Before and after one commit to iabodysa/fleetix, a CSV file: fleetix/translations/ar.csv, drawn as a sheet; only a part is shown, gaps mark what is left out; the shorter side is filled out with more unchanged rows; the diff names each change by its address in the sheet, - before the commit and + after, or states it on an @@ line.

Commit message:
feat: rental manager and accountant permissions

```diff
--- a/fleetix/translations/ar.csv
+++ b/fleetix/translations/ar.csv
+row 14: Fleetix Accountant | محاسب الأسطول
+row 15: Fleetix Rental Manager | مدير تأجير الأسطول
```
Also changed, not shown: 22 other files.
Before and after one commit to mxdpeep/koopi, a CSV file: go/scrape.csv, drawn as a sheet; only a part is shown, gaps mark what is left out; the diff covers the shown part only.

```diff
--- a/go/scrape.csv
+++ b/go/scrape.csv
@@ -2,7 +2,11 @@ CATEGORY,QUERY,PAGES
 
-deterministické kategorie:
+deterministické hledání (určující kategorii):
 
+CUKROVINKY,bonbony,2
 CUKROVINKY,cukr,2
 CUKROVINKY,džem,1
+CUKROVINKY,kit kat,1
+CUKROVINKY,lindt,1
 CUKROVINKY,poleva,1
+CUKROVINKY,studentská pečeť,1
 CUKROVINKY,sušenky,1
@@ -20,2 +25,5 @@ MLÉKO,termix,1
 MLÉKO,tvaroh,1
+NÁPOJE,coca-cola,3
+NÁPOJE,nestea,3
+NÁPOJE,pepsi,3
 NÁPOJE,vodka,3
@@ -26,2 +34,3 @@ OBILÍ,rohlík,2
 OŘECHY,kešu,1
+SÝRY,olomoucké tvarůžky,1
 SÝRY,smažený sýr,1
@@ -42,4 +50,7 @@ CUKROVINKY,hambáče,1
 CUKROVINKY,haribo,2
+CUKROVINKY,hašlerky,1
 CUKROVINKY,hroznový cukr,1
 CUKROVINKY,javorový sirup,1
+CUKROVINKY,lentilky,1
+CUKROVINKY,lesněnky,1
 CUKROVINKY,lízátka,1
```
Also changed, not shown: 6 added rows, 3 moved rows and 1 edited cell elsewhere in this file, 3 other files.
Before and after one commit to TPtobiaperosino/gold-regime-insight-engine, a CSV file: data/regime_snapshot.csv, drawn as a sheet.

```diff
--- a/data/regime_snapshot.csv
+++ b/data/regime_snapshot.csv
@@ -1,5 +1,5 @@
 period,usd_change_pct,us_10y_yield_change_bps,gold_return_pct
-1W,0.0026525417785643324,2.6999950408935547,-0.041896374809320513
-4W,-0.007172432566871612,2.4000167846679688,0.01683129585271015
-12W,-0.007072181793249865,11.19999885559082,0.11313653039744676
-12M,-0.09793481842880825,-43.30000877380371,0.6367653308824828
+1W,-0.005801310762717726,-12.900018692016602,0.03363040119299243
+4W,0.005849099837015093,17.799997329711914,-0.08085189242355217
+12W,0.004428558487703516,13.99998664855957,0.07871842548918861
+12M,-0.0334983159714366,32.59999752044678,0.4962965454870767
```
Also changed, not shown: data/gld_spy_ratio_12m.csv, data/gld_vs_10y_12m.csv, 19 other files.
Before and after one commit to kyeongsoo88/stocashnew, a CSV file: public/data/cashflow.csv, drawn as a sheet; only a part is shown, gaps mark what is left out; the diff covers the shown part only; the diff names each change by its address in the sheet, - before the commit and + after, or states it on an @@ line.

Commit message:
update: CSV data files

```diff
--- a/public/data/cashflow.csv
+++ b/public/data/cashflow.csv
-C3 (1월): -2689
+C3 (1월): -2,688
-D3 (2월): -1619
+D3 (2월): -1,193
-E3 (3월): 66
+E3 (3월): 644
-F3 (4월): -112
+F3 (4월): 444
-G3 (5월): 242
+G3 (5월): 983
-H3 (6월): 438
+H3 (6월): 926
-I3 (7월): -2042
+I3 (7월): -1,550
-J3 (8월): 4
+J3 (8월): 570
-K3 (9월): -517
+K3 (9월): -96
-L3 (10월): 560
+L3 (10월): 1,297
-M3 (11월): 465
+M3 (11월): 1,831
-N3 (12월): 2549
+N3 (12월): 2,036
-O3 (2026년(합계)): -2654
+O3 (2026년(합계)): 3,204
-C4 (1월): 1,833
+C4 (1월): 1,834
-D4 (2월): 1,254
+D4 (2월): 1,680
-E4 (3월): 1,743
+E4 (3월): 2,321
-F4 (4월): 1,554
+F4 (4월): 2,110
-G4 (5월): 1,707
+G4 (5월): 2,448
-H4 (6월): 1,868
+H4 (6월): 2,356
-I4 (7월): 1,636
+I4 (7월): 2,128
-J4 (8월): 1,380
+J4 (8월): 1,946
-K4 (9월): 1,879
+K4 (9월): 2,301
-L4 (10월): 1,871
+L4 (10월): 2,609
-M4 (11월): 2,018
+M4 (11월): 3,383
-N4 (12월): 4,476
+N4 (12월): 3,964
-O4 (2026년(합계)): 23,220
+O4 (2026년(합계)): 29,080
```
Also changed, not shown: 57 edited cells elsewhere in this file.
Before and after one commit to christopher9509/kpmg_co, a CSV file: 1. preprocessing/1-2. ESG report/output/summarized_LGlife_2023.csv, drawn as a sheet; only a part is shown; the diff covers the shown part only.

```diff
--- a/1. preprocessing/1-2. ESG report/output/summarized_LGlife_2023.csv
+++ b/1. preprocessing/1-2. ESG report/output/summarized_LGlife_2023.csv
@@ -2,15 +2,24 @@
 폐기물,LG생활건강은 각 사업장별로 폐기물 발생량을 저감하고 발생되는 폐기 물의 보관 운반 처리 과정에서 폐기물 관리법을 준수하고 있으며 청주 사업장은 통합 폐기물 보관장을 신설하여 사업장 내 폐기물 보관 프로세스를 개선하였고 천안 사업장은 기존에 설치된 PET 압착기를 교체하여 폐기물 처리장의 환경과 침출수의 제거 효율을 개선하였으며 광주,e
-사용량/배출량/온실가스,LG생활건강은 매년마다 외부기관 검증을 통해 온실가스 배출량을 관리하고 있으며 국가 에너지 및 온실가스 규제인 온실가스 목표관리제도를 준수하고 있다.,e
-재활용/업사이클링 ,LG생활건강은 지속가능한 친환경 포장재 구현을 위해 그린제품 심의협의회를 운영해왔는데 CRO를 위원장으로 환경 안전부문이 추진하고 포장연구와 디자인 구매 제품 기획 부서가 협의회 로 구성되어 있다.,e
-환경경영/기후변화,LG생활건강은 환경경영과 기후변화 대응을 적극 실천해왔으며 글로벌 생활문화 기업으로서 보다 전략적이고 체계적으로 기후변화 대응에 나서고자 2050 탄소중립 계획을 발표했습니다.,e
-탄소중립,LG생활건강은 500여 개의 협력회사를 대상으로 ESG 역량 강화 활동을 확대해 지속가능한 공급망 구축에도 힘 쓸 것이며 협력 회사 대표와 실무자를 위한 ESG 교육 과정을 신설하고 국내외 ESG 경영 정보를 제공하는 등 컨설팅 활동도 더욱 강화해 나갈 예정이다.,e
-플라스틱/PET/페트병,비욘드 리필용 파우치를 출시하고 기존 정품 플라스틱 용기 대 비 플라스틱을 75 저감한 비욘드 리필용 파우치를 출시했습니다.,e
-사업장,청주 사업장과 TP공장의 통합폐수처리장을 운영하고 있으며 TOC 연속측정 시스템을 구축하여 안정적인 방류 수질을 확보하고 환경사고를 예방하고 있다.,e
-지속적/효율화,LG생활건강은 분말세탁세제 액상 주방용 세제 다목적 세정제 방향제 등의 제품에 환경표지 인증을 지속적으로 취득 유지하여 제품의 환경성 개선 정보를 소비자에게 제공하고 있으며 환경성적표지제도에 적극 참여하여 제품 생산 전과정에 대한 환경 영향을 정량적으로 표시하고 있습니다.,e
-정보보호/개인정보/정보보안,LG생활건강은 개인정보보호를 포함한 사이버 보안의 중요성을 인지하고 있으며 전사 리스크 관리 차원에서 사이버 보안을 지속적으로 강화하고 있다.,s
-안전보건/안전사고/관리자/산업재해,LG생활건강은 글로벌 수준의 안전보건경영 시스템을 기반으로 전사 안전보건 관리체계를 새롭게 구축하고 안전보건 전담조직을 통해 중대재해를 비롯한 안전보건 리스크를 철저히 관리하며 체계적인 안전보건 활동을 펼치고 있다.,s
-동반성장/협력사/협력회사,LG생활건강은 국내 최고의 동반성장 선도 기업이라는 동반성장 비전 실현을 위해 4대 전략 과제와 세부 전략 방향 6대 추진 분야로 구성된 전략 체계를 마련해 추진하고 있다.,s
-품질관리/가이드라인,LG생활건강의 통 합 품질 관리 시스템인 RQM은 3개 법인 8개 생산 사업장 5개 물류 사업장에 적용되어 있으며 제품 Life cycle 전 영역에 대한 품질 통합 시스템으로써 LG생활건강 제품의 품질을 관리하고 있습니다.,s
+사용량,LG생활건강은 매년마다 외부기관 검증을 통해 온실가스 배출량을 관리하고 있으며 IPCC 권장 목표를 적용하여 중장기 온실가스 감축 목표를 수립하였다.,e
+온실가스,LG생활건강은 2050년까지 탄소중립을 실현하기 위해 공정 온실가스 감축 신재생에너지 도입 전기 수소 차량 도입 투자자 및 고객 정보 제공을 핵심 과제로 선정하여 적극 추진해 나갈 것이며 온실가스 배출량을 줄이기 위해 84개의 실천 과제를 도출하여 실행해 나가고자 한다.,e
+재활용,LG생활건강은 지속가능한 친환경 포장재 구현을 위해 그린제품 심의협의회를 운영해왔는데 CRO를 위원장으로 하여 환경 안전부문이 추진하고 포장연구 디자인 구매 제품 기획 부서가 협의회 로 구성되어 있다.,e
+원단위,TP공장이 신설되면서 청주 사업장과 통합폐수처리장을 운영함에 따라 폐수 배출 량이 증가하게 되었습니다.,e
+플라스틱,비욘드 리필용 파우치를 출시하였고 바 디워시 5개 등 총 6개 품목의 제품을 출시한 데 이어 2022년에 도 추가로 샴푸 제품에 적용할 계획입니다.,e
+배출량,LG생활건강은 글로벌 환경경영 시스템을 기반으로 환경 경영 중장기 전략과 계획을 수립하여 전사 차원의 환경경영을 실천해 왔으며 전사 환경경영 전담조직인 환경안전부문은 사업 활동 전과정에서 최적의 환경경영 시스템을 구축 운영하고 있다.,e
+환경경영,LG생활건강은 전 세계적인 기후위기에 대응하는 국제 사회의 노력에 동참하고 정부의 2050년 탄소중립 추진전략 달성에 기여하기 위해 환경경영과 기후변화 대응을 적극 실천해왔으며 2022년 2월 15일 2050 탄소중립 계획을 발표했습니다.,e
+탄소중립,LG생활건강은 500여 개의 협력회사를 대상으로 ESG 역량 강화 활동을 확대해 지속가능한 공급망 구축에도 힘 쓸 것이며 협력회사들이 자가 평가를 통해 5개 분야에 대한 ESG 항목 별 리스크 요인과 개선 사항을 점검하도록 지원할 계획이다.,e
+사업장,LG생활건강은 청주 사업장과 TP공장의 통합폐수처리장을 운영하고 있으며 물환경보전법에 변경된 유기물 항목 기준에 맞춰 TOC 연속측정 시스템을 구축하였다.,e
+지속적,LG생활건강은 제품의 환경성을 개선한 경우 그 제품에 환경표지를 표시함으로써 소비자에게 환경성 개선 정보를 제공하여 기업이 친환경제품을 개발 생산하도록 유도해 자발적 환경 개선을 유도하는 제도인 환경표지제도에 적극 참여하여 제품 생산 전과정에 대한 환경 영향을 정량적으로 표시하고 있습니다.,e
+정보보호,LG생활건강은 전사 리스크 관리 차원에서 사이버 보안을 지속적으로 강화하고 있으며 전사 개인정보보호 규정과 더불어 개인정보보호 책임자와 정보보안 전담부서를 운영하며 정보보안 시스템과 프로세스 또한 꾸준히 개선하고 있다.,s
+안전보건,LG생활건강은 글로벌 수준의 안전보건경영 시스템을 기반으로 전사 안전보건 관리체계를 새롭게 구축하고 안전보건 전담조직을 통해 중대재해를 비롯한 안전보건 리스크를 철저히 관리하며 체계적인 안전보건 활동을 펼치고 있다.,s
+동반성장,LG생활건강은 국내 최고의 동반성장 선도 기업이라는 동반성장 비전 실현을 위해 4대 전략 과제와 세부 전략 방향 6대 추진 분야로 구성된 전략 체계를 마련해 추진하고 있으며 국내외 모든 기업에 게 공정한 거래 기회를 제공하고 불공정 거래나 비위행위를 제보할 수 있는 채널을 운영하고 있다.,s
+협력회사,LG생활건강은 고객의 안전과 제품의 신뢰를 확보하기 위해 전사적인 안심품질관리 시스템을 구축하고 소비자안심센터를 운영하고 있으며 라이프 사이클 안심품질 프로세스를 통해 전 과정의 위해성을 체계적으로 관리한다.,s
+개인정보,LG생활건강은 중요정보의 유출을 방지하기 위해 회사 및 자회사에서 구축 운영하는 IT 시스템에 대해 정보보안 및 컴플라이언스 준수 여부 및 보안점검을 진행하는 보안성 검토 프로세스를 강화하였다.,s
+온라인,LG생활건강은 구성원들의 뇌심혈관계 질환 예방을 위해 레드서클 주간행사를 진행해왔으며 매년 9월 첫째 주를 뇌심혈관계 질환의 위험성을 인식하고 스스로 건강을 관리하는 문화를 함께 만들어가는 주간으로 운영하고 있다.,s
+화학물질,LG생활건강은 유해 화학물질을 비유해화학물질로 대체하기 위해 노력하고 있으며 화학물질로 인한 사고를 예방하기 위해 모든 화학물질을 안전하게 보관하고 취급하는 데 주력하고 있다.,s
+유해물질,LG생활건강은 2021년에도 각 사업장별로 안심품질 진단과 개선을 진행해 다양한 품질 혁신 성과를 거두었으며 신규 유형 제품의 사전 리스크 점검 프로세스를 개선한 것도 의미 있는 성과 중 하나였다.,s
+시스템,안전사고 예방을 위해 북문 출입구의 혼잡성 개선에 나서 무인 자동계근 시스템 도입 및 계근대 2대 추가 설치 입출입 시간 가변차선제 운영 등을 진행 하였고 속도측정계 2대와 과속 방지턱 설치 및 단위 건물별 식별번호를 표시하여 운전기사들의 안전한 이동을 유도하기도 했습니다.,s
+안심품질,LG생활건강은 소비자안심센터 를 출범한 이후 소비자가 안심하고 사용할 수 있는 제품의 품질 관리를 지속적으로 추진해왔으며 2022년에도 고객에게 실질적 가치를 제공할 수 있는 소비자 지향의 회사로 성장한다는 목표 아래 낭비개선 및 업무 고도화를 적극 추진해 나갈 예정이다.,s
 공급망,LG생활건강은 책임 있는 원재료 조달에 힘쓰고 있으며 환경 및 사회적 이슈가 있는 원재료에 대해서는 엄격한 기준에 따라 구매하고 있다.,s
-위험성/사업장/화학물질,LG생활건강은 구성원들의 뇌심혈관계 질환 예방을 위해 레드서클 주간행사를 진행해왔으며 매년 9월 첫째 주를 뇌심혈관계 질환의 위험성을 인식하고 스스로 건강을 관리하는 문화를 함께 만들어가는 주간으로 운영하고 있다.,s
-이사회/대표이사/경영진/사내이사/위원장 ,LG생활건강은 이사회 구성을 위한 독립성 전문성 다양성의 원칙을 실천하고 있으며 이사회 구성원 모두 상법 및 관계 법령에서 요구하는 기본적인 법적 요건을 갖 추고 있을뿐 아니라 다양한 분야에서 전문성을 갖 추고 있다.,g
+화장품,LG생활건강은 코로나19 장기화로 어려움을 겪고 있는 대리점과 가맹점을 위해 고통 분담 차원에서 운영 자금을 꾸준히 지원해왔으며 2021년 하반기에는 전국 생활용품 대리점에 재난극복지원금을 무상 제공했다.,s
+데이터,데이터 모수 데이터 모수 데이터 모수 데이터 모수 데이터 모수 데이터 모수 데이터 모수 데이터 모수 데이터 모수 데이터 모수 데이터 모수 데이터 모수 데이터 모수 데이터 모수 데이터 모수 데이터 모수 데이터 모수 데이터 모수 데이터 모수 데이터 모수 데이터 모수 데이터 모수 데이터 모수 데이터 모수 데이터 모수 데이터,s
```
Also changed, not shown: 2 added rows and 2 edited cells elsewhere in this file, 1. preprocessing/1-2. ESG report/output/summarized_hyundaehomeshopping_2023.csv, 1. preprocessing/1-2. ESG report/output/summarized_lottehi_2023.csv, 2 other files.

● What to produce
Give the number of lines in the entries that include the string "통합폐수처리장을", and nothing else.

● Answer section
3